Microsoft and Qualcomm are moving forward with their Windows 10 on ARM initiative, which is expected to debut publicly in late in 2017 with new devices from HP, ASUS, and Lenovo. Taking Windows 10 from the Intel processors to the ones found in high-end smartphones is one of the biggest, most substantial jumps in modern computing history, because it opens the floodgates to new always-connected consumer experiences.
One area of confusion that I want to put to rest is that somehow Windows 10 on ARM will be crippled, à la Windows RT, which was riddled with unfortunate complications. That is not the case.

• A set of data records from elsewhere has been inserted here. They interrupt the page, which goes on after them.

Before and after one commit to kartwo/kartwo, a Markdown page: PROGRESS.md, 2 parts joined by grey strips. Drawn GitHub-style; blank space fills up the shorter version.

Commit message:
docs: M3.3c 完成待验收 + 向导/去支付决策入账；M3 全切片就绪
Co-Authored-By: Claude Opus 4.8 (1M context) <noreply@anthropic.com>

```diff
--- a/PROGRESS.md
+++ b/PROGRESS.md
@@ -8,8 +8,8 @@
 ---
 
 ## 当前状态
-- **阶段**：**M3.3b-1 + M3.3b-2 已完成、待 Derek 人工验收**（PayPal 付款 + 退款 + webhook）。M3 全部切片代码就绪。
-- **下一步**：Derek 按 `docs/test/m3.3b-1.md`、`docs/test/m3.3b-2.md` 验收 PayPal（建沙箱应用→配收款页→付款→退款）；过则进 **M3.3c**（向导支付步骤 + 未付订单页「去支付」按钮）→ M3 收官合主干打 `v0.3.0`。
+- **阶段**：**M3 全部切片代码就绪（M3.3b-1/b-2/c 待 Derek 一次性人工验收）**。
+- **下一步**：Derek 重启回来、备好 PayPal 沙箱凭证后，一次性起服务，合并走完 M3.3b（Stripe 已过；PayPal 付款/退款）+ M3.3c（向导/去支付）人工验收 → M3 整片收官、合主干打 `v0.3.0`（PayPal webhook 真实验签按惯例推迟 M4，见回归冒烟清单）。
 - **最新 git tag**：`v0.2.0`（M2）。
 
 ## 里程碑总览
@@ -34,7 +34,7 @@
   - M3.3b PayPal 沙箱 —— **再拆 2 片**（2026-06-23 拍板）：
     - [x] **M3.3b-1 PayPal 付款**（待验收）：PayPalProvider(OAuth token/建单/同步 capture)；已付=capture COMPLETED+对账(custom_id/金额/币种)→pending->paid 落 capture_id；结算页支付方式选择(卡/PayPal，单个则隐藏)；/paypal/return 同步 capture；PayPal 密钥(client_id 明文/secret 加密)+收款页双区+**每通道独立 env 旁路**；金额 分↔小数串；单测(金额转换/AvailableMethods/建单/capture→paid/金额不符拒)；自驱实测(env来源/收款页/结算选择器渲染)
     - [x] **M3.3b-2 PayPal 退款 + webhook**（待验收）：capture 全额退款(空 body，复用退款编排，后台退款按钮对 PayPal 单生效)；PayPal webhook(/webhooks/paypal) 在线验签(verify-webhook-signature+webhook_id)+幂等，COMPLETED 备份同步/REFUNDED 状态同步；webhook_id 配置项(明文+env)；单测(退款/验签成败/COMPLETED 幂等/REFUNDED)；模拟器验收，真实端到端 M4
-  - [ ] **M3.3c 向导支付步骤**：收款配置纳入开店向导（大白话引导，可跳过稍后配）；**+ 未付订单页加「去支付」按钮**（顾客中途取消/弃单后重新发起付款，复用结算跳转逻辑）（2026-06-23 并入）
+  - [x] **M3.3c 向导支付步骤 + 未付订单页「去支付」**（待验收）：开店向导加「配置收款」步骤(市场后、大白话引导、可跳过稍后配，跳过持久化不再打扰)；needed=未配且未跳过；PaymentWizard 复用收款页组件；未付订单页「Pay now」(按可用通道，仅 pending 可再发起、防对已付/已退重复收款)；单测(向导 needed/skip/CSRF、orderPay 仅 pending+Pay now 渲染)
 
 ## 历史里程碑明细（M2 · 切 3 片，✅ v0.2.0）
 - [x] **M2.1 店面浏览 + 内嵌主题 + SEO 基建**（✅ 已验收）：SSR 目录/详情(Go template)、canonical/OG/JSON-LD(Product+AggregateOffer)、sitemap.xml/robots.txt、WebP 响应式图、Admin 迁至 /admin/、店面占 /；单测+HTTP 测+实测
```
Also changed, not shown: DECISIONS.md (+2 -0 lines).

Part of the problem Microsoft is facing — at least amongst enthusiasts — is the misunderstanding around the varieties of Windows in 2017. At least for consumers there are a lot of configurations (or stock-keeping units [SKUs]), including: